In a statement Ferris said ``Today's transfer of six republicans to Ireland from Britain is welcome but long overdue. Four of these prisoners have served over 23 years and had been told prior to Christmas that they would have to serve their entire lives in Jail.
``The harsh treatment endured by these prisoners over the years has been exacerbated by the treatment of their families who on arrival from Ireland for visits were regularly told that the prison had been moved. Over this lengthy period these men were consistently denied compassionate parole''.
Ferris also stressed that ``All of the remaining political prisoners in England who wish to transfer to Ireland should be transferred pending release''.
Former Crumlin Road Gaol escaper Paul Magee gave a clenched fist salute upon hitting the tarmac at Baldonnel airport, a salute not seen in public since Bodenstown 1981. He has been incarcerated in prisons in the 26 and Six Counties as well as Britain.
The other five prisoners transferred were all members of an IRA active service unit operating in Britain in the mid 1970s. Hugh Doherty, Martin O'Connell, Eddie Butler and Harry Duggan were arrested in London's Balcombe Street in December 1975.
During their trial the four instructed their lawyers to ''draw attention to the fact that four totally innocent people ''were serving ``massive sentences'' for three bombings in Woolwich and Guilford.
The British prosecution service ignored these statements and for 15 years the Guildford Four languished in British prisons.

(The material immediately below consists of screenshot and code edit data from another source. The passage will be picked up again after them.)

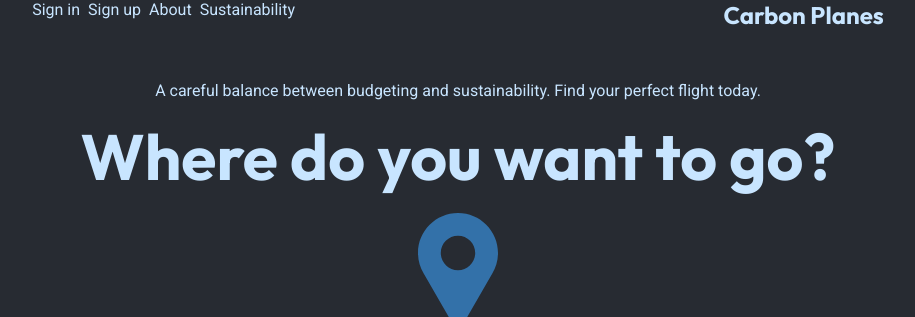
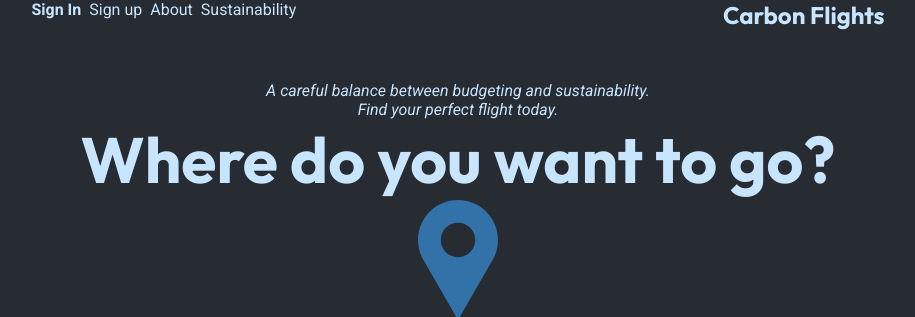
Before and after one commit to lahg1103/hacktx23, a Flask app: page / in a window 1280 px wide. Shown: the top 317 px of the page, without its empty margins (182-1097 px from the left). Run offline with Flask 3, Linux system fonts and the light colour scheme; some libraries are stand-ins or nearby versions.

Commit message:
basic webpage

```diff
--- a/static/css/main.css
+++ b/static/css/main.css
@@ -35,8 +35,8 @@ a, a:visited, a:active {
     display: flex;
 }
 .flex-c {
-    display: flex;
-    flex-direction: column;
+    display:flex;
+    flex-direction:column;
 }
 .white-text {
     color: var(--font-blue);
@@ -63,15 +63,17 @@ nav ul {
 
 /* landing */
 #landing {
-    gap: 16px;
+    gap: 10%;
     align-items: center;
     margin-top: 4%;
     position: relative;
+    height: fit-content;
 }
 #map {
     clip-path: circle(40%);
     height: 100%;
     width: 100%;
+    text-align:  center;
 }
 .hero-container p {
     margin: 2% 0;
--- a/templates/googleTest.html
+++ b/templates/googleTest.html
@@ -15,7 +15,7 @@
         padding: 0;
         }
     </style>
-    <title>Carbon Planes</title>
+    <title>Carbon Flights</title>
         <meta charset="UTF-8">
         <meta name="viewport" content="width=device-width, initial-scale=1" />
         <link rel="preconnect" href="https://fonts.googleapis.com">
@@ -30,21 +30,36 @@
   <body>
     <nav class="flex-r">
         <ul class="flex-r">
-            <li><a href="/user/sign-in">Sign in</a></li>
+            <li><a href="/user/sign-in" ><strong>Sign In</strong></a></li>
             <li><a href="/user/create-user">Sign up</a></li>
             <li><a href="#stats">About</a></li>
             <li><a href="#facts">Sustainability</a></li>
         </ul>
-        <h1>Carbon Planes</h1>
+        <h1>Carbon Flights</h1>
     </nav>
     <section id="landing" class="flex-c">
-        <p class="white-text center">A careful balance between budgeting and sustainability. Find your perfect flight today.</p>
+
+        <p class="white-text center"><em>A careful balance between budgeting and sustainability.<br> Find your perfect flight today.</em></p>
         <h2 class="hero">Where do you want to go?</h2>
-        <img id="pin" alt="icon of pin" src="{{ url_for('static', filename='images/pin.svg') }}" width="80">
+        <img  id="pin" alt="icon of pin" src="{{ url_for('static', filename='images/pin.svg') }}" width="80">
 
     </section>
+
     <div id="map"></div>
+    <section class="center" style=" height: fit-content ; color: white;">
+      <div id="fo">
+        <form action="" method="post" style="font-size: x-large; padding-bottom: 1%;">
+          <label for="from">From:</label>
+          <input type="date" id="from" name="from" required >
+          <label for="to">To:</label>
+          <input type="date" id="to" name="to" required>
+          <input type="submit" value="Submit" style="font: large; padding: .5%; align-self: center; margin-left: 2%;">
+      </form>
+      </div>
+    </section>
+
     <section id="stats" class="center">
+
         <h2>The average flight emits</h2>
         <h3>90kg of CO2 per passenger per hour.</h3>
         <h2>On average global aviation emissions are around</h2>
@@ -78,7 +93,7 @@
         });
         // Create the initial InfoWindow.
         let infoWindow = new google.maps.InfoWindow({
-            content: "Click the map to get Lat/Lng!",
+            content: "Choose Your Destination!",
             position: myLatlng,
         });
 
```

In February 1977 Martin O'Connell spoke for the Four. He also told the court:
``No mention has been made in this court of the violence suffered by the Irish people; of the use of internment without trial in the Six Counties; of the conviction before the European Court of Human rights of the British Government for the torture of Irish people; nor the many brutalities of British colonial rule.
``We will be judged only by our countrymen. Any verdict or sentence from this court is nothing more than the continuation of the hyprocrisy of British rule in Ireland and the injustice it has inflicted on our country and its people....true peace can only come about when a nation is free from oppression and injustice.''